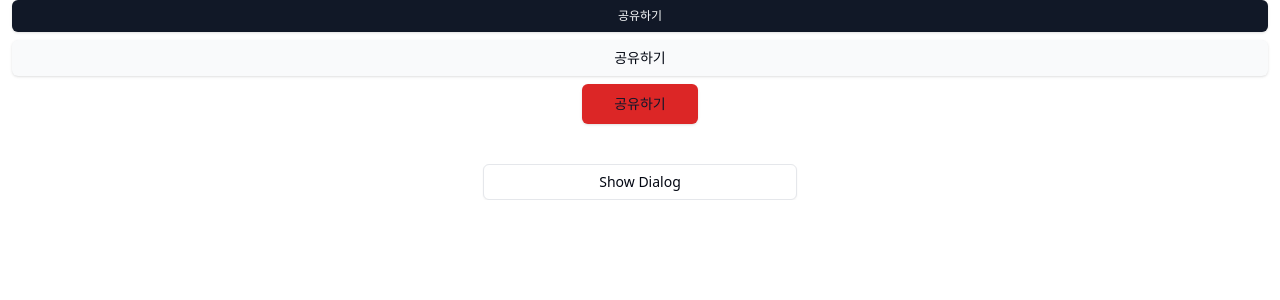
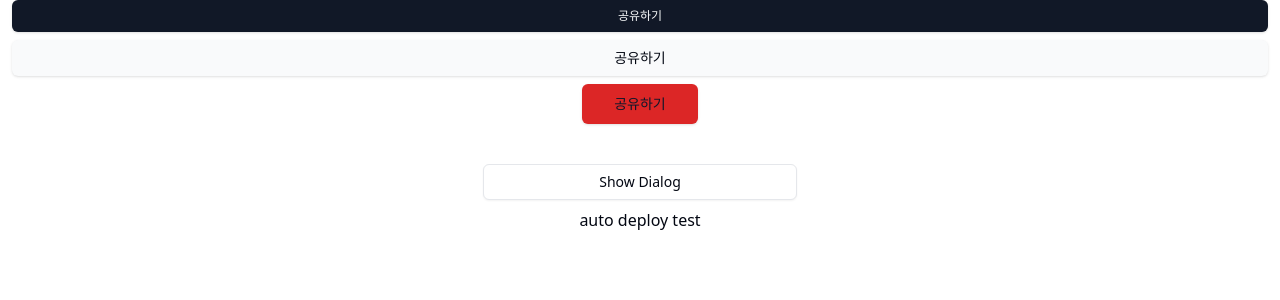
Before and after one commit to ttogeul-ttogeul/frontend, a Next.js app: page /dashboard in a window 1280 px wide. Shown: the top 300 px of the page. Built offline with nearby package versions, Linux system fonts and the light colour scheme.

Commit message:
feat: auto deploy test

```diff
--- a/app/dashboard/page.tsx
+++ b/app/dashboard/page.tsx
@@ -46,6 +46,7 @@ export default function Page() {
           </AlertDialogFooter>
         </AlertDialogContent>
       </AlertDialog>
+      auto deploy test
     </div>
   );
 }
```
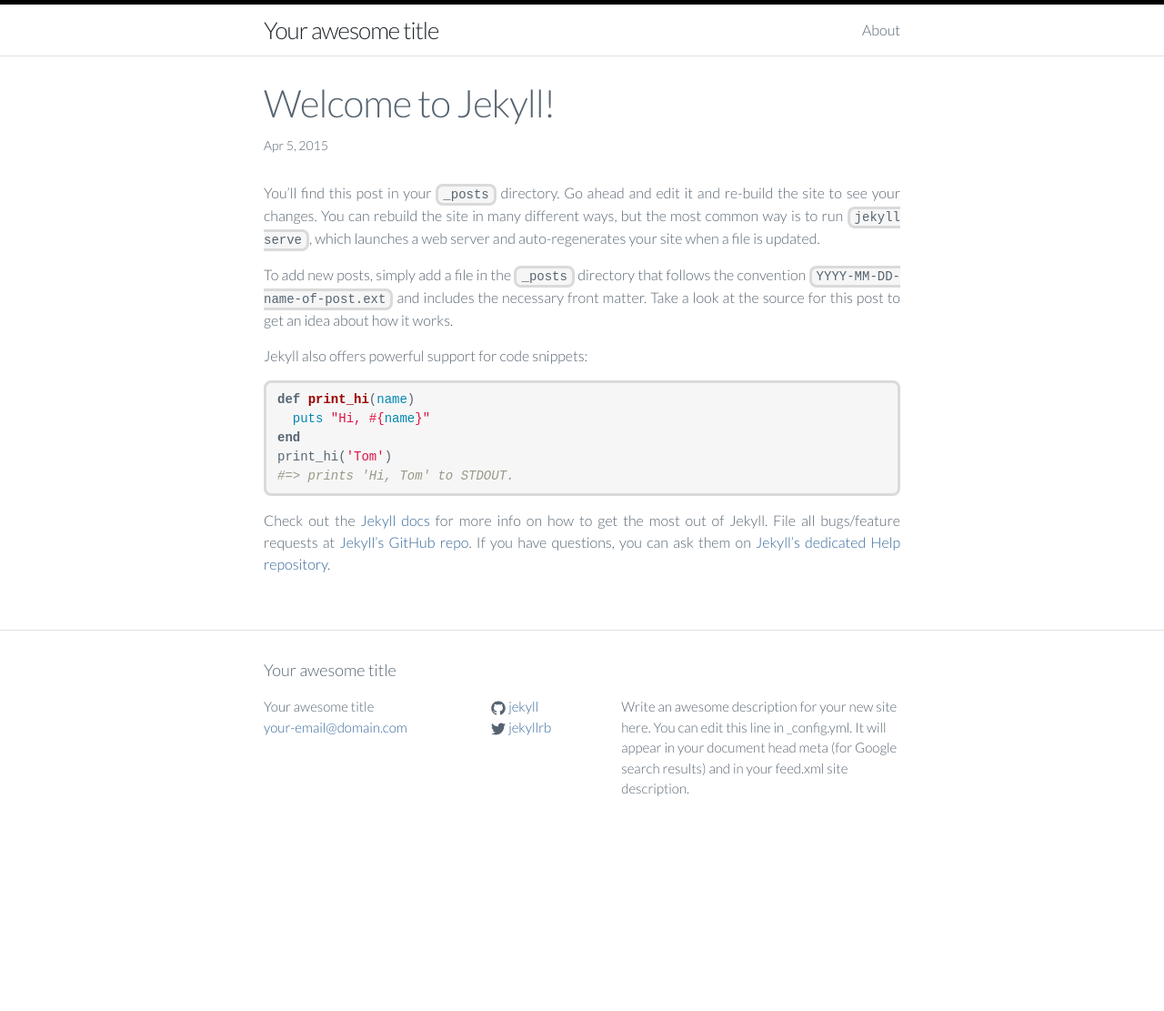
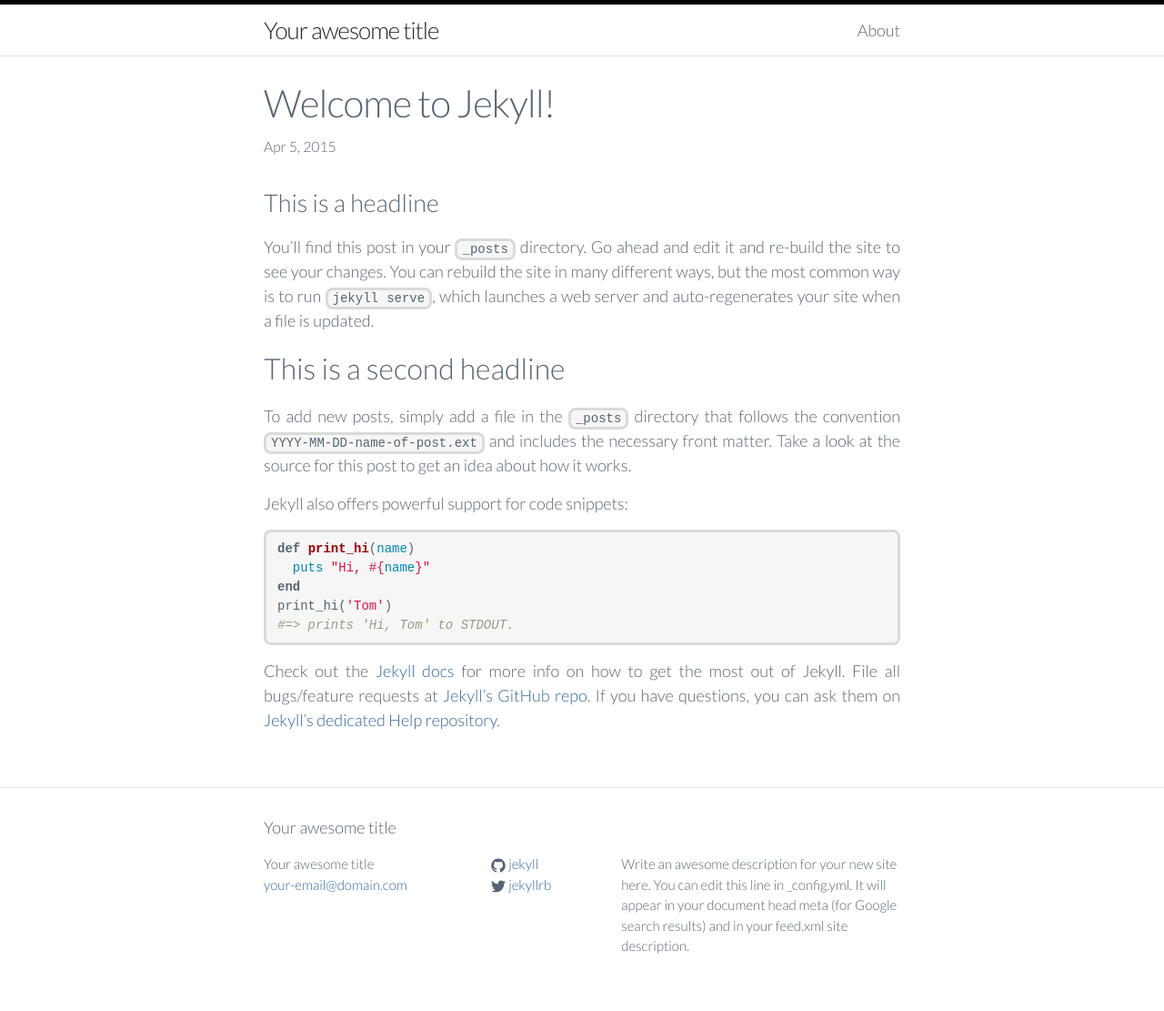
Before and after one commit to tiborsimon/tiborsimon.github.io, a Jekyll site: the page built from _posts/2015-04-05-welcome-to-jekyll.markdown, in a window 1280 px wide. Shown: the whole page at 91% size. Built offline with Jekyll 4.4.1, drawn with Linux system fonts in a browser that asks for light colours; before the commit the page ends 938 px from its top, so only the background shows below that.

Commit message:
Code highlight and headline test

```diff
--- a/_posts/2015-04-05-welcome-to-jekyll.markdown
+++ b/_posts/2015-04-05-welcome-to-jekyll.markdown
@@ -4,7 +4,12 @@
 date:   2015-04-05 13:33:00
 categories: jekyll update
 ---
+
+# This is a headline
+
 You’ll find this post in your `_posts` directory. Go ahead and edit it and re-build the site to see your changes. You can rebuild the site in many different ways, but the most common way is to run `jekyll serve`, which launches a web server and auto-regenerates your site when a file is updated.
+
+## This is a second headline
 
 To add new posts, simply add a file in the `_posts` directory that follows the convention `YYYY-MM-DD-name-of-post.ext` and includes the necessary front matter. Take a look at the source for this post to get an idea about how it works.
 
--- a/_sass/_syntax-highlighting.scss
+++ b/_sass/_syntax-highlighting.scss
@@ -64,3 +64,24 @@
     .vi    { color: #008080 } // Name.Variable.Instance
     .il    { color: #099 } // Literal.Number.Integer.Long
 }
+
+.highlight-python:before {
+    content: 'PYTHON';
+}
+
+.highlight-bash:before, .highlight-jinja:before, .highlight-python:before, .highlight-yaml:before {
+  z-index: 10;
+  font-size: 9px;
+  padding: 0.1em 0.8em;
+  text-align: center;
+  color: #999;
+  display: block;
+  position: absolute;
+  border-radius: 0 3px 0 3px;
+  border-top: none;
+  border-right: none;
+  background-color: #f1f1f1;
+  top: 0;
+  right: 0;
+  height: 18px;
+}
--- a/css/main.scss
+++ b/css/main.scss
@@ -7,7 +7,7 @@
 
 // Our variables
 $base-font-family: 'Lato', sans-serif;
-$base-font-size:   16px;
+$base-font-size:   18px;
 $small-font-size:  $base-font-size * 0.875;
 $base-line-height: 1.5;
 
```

▶ _WORK TO COMPLETE_
Each entry above must be set down word for word; none of its pictures belong in the copy.

▶ _RESPONSE BELOW_
Before and after one commit to ttogeul-ttogeul/frontend, a Next.js app: page /dashboard in a window 1280 px wide. Shown: the top 300 px of the page. Built offline with nearby package versions, Linux system fonts and the light colour scheme.

Commit message:
feat: auto deploy test

```diff
--- a/app/dashboard/page.tsx
+++ b/app/dashboard/page.tsx
@@ -46,6 +46,7 @@ export default function Page() {
           </AlertDialogFooter>
         </AlertDialogContent>
       </AlertDialog>
+      auto deploy test
     </div>
   );
 }
```
Before and after one commit to tiborsimon/tiborsimon.github.io, a Jekyll site: the page built from _posts/2015-04-05-welcome-to-jekyll.markdown, in a window 1280 px wide. Shown: the whole page at 91% size. Built offline with Jekyll 4.4.1, drawn with Linux system fonts in a browser that asks for light colours; before the commit the page ends 938 px from its top, so only the background shows below that.

Commit message:
Code highlight and headline test

```diff
--- a/_posts/2015-04-05-welcome-to-jekyll.markdown
+++ b/_posts/2015-04-05-welcome-to-jekyll.markdown
@@ -4,7 +4,12 @@
 date:   2015-04-05 13:33:00
 categories: jekyll update
 ---
+
+# This is a headline
+
 You’ll find this post in your `_posts` directory. Go ahead and edit it and re-build the site to see your changes. You can rebuild the site in many different ways, but the most common way is to run `jekyll serve`, which launches a web server and auto-regenerates your site when a file is updated.
+
+## This is a second headline
 
 To add new posts, simply add a file in the `_posts` directory that follows the convention `YYYY-MM-DD-name-of-post.ext` and includes the necessary front matter. Take a look at the source for this post to get an idea about how it works.
 
--- a/_sass/_syntax-highlighting.scss
+++ b/_sass/_syntax-highlighting.scss
@@ -64,3 +64,24 @@
     .vi    { color: #008080 } // Name.Variable.Instance
     .il    { color: #099 } // Literal.Number.Integer.Long
 }
+
+.highlight-python:before {
+    content: 'PYTHON';
+}
+
+.highlight-bash:before, .highlight-jinja:before, .highlight-python:before, .highlight-yaml:before {
+  z-index: 10;
+  font-size: 9px;
+  padding: 0.1em 0.8em;
+  text-align: center;
+  color: #999;
+  display: block;
+  position: absolute;
+  border-radius: 0 3px 0 3px;
+  border-top: none;
+  border-right: none;
+  background-color: #f1f1f1;
+  top: 0;
+  right: 0;
+  height: 18px;
+}
--- a/css/main.scss
+++ b/css/main.scss
@@ -7,7 +7,7 @@
 
 // Our variables
 $base-font-family: 'Lato', sans-serif;
-$base-font-size:   16px;
+$base-font-size:   18px;
 $small-font-size:  $base-font-size * 0.875;
 $base-line-height: 1.5;
 
```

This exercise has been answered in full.